Bottom depth is one of the most important parameters for a realistic ocean model. Bottom depth is derived from acoustic soundings from a ship. Naturally, all ocean basins are not covered equally well. Regions near coasts of well-developed countries such as the U.S. and regions well-traversed by ships are covered reasonably well, while vast areas of the southern hemisphere are not explored very well. Very high resolution (approaching 1 km) bottom topography is generally not available in the public domain. The best resolution public domain topography thus far is the gridded ETOP05 data base at the National Center for Atmospheric Research (NCAR), which contains 5 min (roughly 9 km) resolution of Earth's topography (including land). This data base is generally adequate for deeper parts of the ocean, but is less reliable over continental shelves (<200 m deep). Nevertheless, for most ocean models it suffices. Provided is a program to derive topography for any region delineated by the latitude--longitude limits and at any desired grid resolution. The program averages the depths available from the data base in each model grid. Another topographic data set is the DBDB-5 (Digital Bathymetry Data Base at 5 min intervals), developed by the U.S. Naval Oceanographic Office in about 1982. Below are figures illustrating some topographically interesting oceanic areas from around the world. These figures were created using data sets like the ones mentioned above.
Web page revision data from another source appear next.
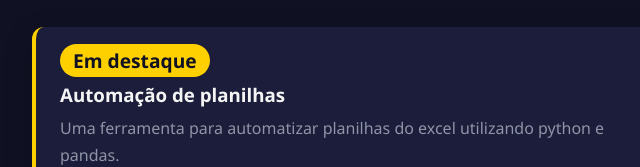
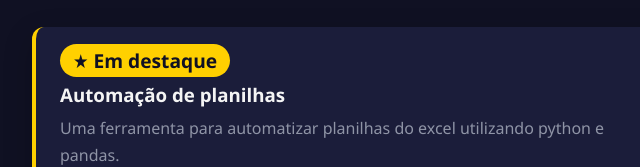
Before and after one commit to santisantos13/portfolio, a plain HTML site: page index.html in a window 1280 px wide. Shown: the part 803-970 px from the top of the page, 178-818 px from the left. Drawn offline with Linux system fonts and the light colour scheme.

Commit message:
adição de estrela no texto em destaque

```diff
--- a/index.html
+++ b/index.html
@@ -127,7 +127,7 @@
 
       <article class="projeto destaque">
         <div class="projeto-texto">
-          <span class="selo"><strong>Em destaque</strong></span>
+          <span class="selo"><strong>★ Em destaque</strong></span>
           <h3>Automação de planilhas</h3>
           <p>Uma ferramenta para automatizar planilhas do excel utilizando python e pandas.</p>
           <a href="https://github.com/santisantos13/automacao-planilhas" target="_blank" rel="noopener noreferrer">Ver
```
Figure 6: Ocean Depth Surrounding the Aleutian Islands.

Figure 7: Ocean Depth Surrounding the Hawaiian Islands.

Figure 8: Ocean Depth Surrounding the Mariana Islands.

Figure 9: Sea of Japan Topography.

Basin geometry, another important factor in ocean modeling, is derived from the topographic data sets, which usually have default values of, for example, for the land points.

(See exercises 7 and 7.)